When Opioid Pain Relievers Are Prescribed For Your Child: What You Should Know

Used appropriately, medicine can improve our lives. When misused and abused, however, the consequences can be devastating.

Opioid pain relievers are most often prescribed following surgery or to treat cancer pain –- situations less common to young people. But opioids may be prescribed in the event of accidental injury -– a sports-related injury, for example, or a biking accident in which a fracture or even a severe sprain occurs.

Another reason for which opioids are often prescribed to young people is oral surgery to remove wisdom teeth. Additionally, there are other ailments –- sickle cell disease or other pediatric chronic pain conditions –- for which opioids may be recommended.

This overview is intended to help you know what questions to ask when a healthcare provider recommends or prescribes a pain reliever for your child, and how to be sure that your child takes the medication as prescribed without misusing the medication or sharing it with others.

What are some common opioid pain relievers?

There are also non-opioid pain relievers (gabapentin, for example) that also have a potential for misuse and abuse, but much lower than that of opioids.

Why is the misuse of opioids so dangerous?

Opioid pain relievers are powerful drugs — very similar to heroin in their chemical makeup, and habit-forming by their very nature. This is why the U.S. Centers for Disease Control (CDC) strongly recommends against the prescribing of opioids for long-term treatment of chronic pain. Even for treatment of acute (short term) pain, opioid pain relievers should only be prescribed and taken sparingly.

The risk of addiction is particularly concerning when the patient is a teen or young adult because their brains are still developing and therefore biologically predisposed to experimentation. So if your teen or young adult is prescribed opioid pain relievers, you or your child’s caregiver should control the medication, dispense it only as prescribed and monitor their children closely for signs of misuse or growing dependence.

In addition to the danger of dependence, misuse of opioids can cause dramatic increases in blood pressure and heart rate, organ damage, difficulty breathing, seizures and even death.

What questions should you ask if an opioid is recommended?

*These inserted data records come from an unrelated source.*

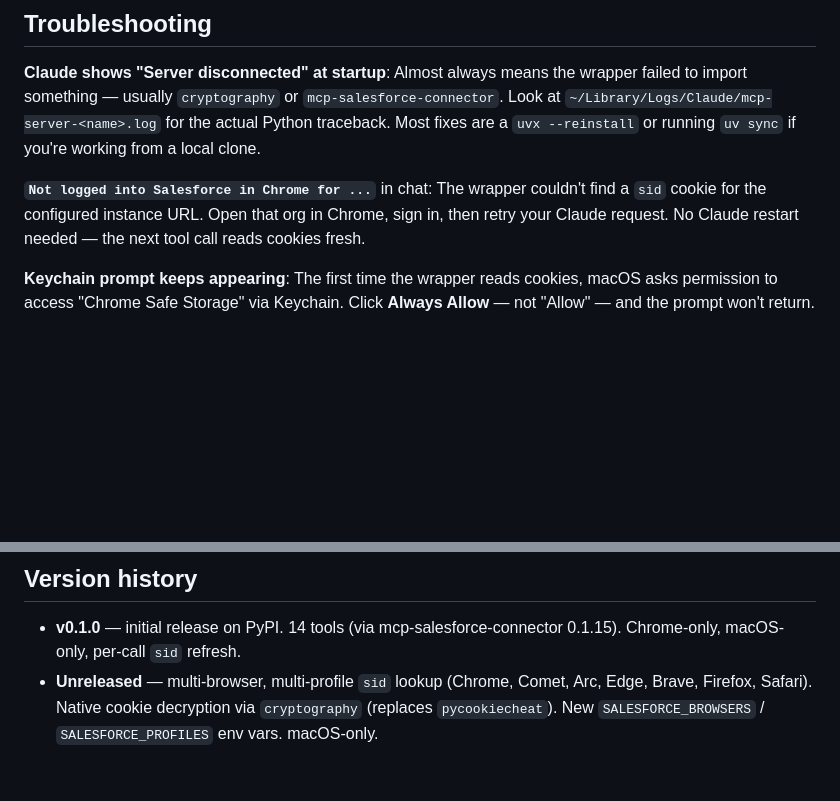
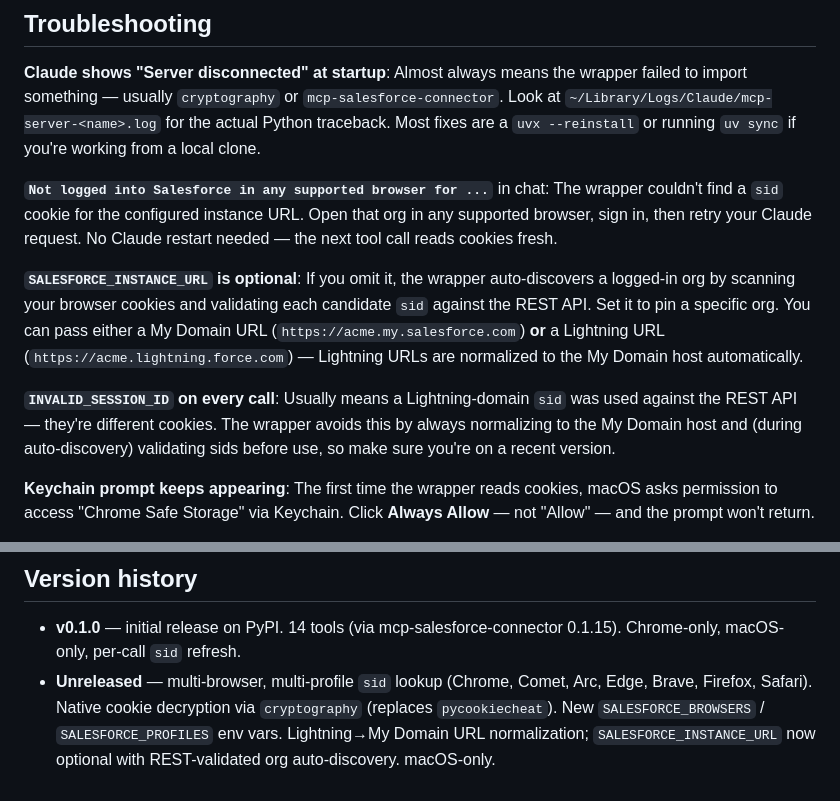
Before and after one commit to itsbrex/salesforce-mcp-auto-auth-chrome, a Markdown page: README.md, 2 parts joined by grey strips. Drawn GitHub-style; blank space fills up the shorter version.

Commit message:
docs: document Lightning normalization and org auto-discovery

```diff
--- a/README.md
+++ b/README.md
@@ -251,7 +251,11 @@ Every API call. The `sid` from Chrome is read fresh each time — Salesforce ses
 
 **Claude shows "Server disconnected" at startup**: Almost always means the wrapper failed to import something — usually `cryptography` or `mcp-salesforce-connector`. Look at `~/Library/Logs/Claude/mcp-server-<name>.log` for the actual Python traceback. Most fixes are a `uvx --reinstall` or running `uv sync` if you're working from a local clone.
 
-**`Not logged into Salesforce in Chrome for ...`** in chat: The wrapper couldn't find a `sid` cookie for the configured instance URL. Open that org in Chrome, sign in, then retry your Claude request. No Claude restart needed — the next tool call reads cookies fresh.
+**`Not logged into Salesforce in any supported browser for ...`** in chat: The wrapper couldn't find a `sid` cookie for the configured instance URL. Open that org in any supported browser, sign in, then retry your Claude request. No Claude restart needed — the next tool call reads cookies fresh.
+
+**`SALESFORCE_INSTANCE_URL` is optional**: If you omit it, the wrapper auto-discovers a logged-in org by scanning your browser cookies and validating each candidate `sid` against the REST API. Set it to pin a specific org. You can pass either a My Domain URL (`https://acme.my.salesforce.com`) **or** a Lightning URL (`https://acme.lightning.force.com`) — Lightning URLs are normalized to the My Domain host automatically.
+
+**`INVALID_SESSION_ID` on every call**: Usually means a Lightning-domain `sid` was used against the REST API — they're different cookies. The wrapper avoids this by always normalizing to the My Domain host and (during auto-discovery) validating sids before use, so make sure you're on a recent version.
 
 **Keychain prompt keeps appearing**: The first time the wrapper reads cookies, macOS asks permission to access "Chrome Safe Storage" via Keychain. Click **Always Allow** — not "Allow" — and the prompt won't return.
 
@@ -277,4 +281,4 @@ Restrict or reorder the search with optional env vars in your Claude Desktop con
 ## Version history
 
 - **v0.1.0** — initial release on PyPI. 14 tools (via mcp-salesforce-connector 0.1.15). Chrome-only, macOS-only, per-call `sid` refresh.
-- **Unreleased** — multi-browser, multi-profile `sid` lookup (Chrome, Comet, Arc, Edge, Brave, Firefox, Safari). Native cookie decryption via `cryptography` (replaces `pycookiecheat`). New `SALESFORCE_BROWSERS` / `SALESFORCE_PROFILES` env vars. macOS-only.
+- **Unreleased** — multi-browser, multi-profile `sid` lookup (Chrome, Comet, Arc, Edge, Brave, Firefox, Safari). Native cookie decryption via `cryptography` (replaces `pycookiecheat`). New `SALESFORCE_BROWSERS` / `SALESFORCE_PROFILES` env vars. Lightning→My Domain URL normalization; `SALESFORCE_INSTANCE_URL` now optional with REST-validated org auto-discovery. macOS-only.
```
Also changed, not shown: docs/how-it-works.md (+13 -0 lines).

What if an opioid has been prescribed?

What are some signs of misuse or dependence?

If you are concerned that your child may be dependent on pain medication, consult the prescriber (who may in turn consult with a pain specialist), and they should also consider having a substance use counselor complete an assessment. An assessment should include a thorough look at the extent of your child’s drug and alcohol use, his/her mental and physical health as well as personal, medical and family history.